▶ **Problem to solve**: Note each line of the listing that contains the string "notebook", and copy it.

▶ **Data shown**:
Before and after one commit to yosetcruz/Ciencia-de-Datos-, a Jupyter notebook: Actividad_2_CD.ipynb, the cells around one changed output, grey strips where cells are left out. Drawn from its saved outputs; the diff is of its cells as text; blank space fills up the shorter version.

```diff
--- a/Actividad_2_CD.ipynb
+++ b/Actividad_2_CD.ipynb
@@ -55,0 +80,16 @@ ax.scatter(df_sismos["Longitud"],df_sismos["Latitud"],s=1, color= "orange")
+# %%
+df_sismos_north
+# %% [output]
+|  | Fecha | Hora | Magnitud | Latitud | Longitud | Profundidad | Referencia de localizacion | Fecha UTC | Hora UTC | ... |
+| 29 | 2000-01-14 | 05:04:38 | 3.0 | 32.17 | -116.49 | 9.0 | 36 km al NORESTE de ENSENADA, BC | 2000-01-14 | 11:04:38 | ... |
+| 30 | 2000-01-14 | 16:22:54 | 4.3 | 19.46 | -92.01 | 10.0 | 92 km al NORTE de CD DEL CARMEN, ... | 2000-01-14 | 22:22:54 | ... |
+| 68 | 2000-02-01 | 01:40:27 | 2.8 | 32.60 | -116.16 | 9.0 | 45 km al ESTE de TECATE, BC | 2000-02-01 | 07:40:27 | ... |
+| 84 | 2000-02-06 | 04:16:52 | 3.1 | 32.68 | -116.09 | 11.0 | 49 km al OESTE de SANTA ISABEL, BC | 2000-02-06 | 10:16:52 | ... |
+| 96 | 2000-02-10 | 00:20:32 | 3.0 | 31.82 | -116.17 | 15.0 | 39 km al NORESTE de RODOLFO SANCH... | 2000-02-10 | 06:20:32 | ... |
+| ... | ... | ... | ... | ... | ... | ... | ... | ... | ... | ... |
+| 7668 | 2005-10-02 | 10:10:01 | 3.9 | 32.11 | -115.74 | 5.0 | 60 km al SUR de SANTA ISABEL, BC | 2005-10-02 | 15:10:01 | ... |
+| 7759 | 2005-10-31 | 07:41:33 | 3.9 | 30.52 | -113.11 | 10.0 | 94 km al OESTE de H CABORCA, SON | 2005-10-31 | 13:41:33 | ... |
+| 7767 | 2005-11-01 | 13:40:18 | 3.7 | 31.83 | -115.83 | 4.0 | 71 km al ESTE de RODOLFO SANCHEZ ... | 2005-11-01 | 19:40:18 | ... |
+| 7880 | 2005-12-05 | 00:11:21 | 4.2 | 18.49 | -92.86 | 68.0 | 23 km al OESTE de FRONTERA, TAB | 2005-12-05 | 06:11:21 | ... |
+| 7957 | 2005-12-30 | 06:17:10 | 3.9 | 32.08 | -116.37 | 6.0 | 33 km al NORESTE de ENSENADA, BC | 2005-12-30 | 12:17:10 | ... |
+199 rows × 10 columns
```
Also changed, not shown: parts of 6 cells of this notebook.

▶ **Answer section**:
Before and after one commit to yosetcruz/Ciencia-de-Datos-, a Jupyter notebook: Actividad_2_CD.ipynb, the cells around one changed output, grey strips where cells are left out. Drawn from its saved outputs; the diff is of its cells as text; blank space fills up the shorter version.
Also changed, not shown: parts of 6 cells of this notebook.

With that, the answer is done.